11:10pm Thursday 20th September 2012 in News
EMINENT Worcester architect Henry Gorst, who designed the Swan Theatre and several other significant buildings and restoration projects in the city and county, has died at the age of 96.
In his twilight years Mr Gorst was able to look back with pride over a considerable array of his designs from six decades of work.
His philosophy was “all architecture aspires to the condition of music and the foremost requirements of it are that structures should be strong enough to stand up, be right to live in and a pleasure to the senses.”
Mr Gorst was born in Preston in 1916 before going to Liverpool University and the Liverpool School of Architecture. He was elected to the Royal Institute of British Architects in 1941.
He moved to Worcester in 1942 and became a county technical officer involved in war emergency work and the design of control centres around Worcestershire. He worked from the county war emergency offices in Castle Street where he met Hazel Davies, a secretary, who was to become his wife of 60 years.
After the war, Mr Gorst joined the staff of the new County Architect’s Department, Castle Street, and over the next decade, as assistant county architect – education, he was in charge of the design of new schools in Worcestershire and extensions to existing schools.
In 1956 he set up his own practice in High Street, Worcester, and it rapidly grew with many commissions and eventually had a staff of 11 including, in the 1970s, David Birtwhistle who later became a leading provincial artist with his gallery in Friar Street.

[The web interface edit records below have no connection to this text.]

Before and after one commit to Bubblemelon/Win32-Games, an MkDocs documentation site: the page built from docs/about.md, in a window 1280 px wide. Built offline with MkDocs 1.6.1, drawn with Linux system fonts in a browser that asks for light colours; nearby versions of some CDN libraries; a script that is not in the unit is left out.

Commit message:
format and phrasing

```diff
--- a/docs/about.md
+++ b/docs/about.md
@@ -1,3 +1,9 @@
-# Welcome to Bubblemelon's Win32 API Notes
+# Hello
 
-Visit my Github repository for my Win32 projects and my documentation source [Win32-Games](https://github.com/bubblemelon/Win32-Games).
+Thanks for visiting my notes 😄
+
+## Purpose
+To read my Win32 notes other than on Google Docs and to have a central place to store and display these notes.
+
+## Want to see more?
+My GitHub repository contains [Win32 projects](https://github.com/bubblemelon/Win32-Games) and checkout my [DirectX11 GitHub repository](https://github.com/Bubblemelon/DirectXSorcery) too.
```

In 1961 Mr Gorst won the commission to design Worcester’s Swan Theatre – actress Dame Peggy Ashcroft laying the foundation stone shortly afterwards.
He was very proud that the basic cost of the building was kept down to £53,180 which represented truly remarkable value for money. The sum was raised by public subscription. Other significant schemes were the restoration of the magnificent half-timbered Nash House, New Street, which won a coveted national Civic Trust Award.

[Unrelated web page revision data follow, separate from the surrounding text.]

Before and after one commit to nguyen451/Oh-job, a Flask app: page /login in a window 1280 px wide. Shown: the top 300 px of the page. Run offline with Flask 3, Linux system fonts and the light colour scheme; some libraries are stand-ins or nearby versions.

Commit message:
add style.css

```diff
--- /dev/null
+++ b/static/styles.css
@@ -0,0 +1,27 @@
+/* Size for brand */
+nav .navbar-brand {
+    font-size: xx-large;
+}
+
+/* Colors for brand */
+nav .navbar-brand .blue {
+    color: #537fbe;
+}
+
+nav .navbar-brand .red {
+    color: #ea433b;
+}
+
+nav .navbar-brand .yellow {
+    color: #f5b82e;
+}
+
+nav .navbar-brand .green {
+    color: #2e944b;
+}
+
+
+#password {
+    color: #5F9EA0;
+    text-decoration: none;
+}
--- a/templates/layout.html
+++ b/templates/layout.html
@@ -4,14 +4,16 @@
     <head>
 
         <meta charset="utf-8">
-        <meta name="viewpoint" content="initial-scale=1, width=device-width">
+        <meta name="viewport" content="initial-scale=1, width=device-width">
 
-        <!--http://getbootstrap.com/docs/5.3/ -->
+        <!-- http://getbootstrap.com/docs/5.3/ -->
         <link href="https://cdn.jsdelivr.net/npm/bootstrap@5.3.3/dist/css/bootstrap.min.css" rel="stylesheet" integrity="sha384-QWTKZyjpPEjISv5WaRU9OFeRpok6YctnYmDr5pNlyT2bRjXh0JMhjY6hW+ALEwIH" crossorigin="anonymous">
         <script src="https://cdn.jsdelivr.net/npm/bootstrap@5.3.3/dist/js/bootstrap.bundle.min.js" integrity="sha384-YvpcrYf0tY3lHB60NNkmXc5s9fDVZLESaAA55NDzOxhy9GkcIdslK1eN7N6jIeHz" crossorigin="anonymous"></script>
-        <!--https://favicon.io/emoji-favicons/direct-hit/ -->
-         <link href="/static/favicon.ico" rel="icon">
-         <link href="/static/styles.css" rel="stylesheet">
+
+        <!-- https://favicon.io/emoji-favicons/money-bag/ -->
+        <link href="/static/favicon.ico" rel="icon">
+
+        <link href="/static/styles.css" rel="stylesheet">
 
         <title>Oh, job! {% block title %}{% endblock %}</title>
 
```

His other work included the conversion and extension of historic St John’s House, Bromyard Road, into doctors’ surgeries – which won a Civic Trust commendation; major alterations to the former David Grieg’s grocery store, High Street, into a Barclays Bank; the Avon Valley Citizens Swimming Pool, Pershore; the conversion of Fort Royal House and the design of surrounding new bungalows for Royal Albert Homes, Worcester; the design of two schools in Warndon, Worcester, and the St Clement’s Primary School, Henwick Road , and the conversion of the Georgian property at 25 St John’s into a dental practice – both in Worcester.
There were also conversion works to country houses such as Froxmere Court, Crowle, near Worcester; Thorngrove, Grimley, near Worcester, and Wick Episcopi, Rushwick, near Worcester.
Mr Gorst was a past chairman of the Worcestershire Society of Architects, a member of Worcester Civic Society and a founder member of the Worcester Conservation Areas advisory committee.
His final home was a former 19th century coach house in Worcester’s Lansdowne Road which was converted to his designs. The couple were regular worshippers at Worcester Cathedral .
Hazel Gorst died only a few years ago and Mr Gorst is survived by his daughter Melanie.